Tunes, lyrics, recordings, sheet musicall are components of popular songs, and all can serve as evidence of peoples, places, and attitudes of the past. Written by Ronald J. Walters and John Spitzer, Making Sense of American Popular Song provides a place for students and teachers to begin working with songs as a way of understanding the past. Ronald G. Walters is a Professor in the Department of History of The Johns Hopkins University. Author of The Antislavery Appeal (Johns Hopkins University Press and W.W. Norton), American Reformers (Hill and Wang), and editor of works on American sexual advice literature and on the authority of science in twentieth-century America, he has also published essays on film and American popular culture. His current project is a study of the mass media and popular culture in twentieth-century America. John Spitzer received a B.A. in History and Literature from Harvard University and his Ph.D. in musicology and ethnomusicology at Cornell University. In 1987 he joined the faculty at the Peabody Conservatory of The Johns Hopkins University in Baltimore.

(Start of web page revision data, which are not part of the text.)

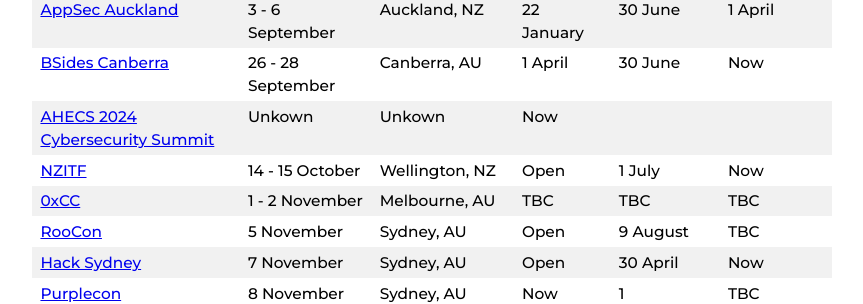
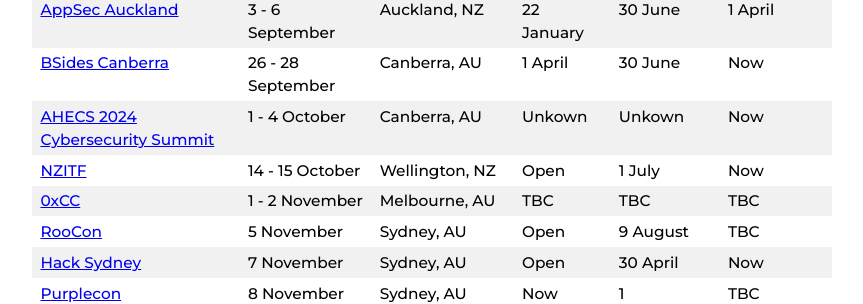
Before and after one commit to nzkarit/downundercons, a Jekyll site: the page built from index.markdown, in a window 1280 px wide. Shown: the part 291-595 px from the top of the page, without its empty margins (208-1071 px from the left). Built offline with Jekyll 4.4.1, drawn with Linux system fonts in a browser that asks for light colours.

Commit message:
Update index.markdown

```diff
--- a/index.markdown
+++ b/index.markdown
@@ -12,7 +12,7 @@ These are a list of hacker/infosec cons and meetups in the NZ and Aussie Area.
 | [AuSEC](https://publicsectornetwork.com/event/australian-security-summit-ausec/) | 29 August | Canberra, AU | Unknown | Unknown | Now |
 | [AppSec Auckland](https://appsec.org.nz/conference/) | 3 - 6 September | Auckland, NZ | 22 January | 30 June | 1 April |
 | [BSides Canberra](https://www.bsidesau.com.au/) | 26 - 28 September | Canberra, AU | 1 April | 30 June | Now |
-| [AHECS 2024 Cybersecurity Summit](https://www.ahecs.edu.au/events/ahecs-2024-cybersecurity-summit/) | Unkown | Unkown | Now |
+| [AHECS 2024 Cybersecurity Summit](https://www.ahecs.edu.au/events/ahecs-2024-cybersecurity-summit/) | 1 - 4 October | Canberra, AU | Unkown | Unkown | Now |
 | [NZITF](https://nzitf.org.nz/conference-details) | 14 - 15 October | Wellington, NZ | Open | 1 July | Now |
 | [0xCC](https://0xcc.sh/) | 1 - 2 November | Melbourne, AU | TBC | TBC | TBC |
 | [RooCon](https://x.com/RooCon_AU) | 5 November | Sydney, AU | Open | 9 August | TBC |
```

His chief research interests include the history of the orchestra, American song, and the relations between Western and non-Western musics.
Published online June 2003. Cite as: Ronald Walters and John Spitzer, "Making Sense of American Popular Song," History Matters: The U.S. Survey Course on the Web, http://historymatters.gmu.edu/mse/Songs/, June 2003.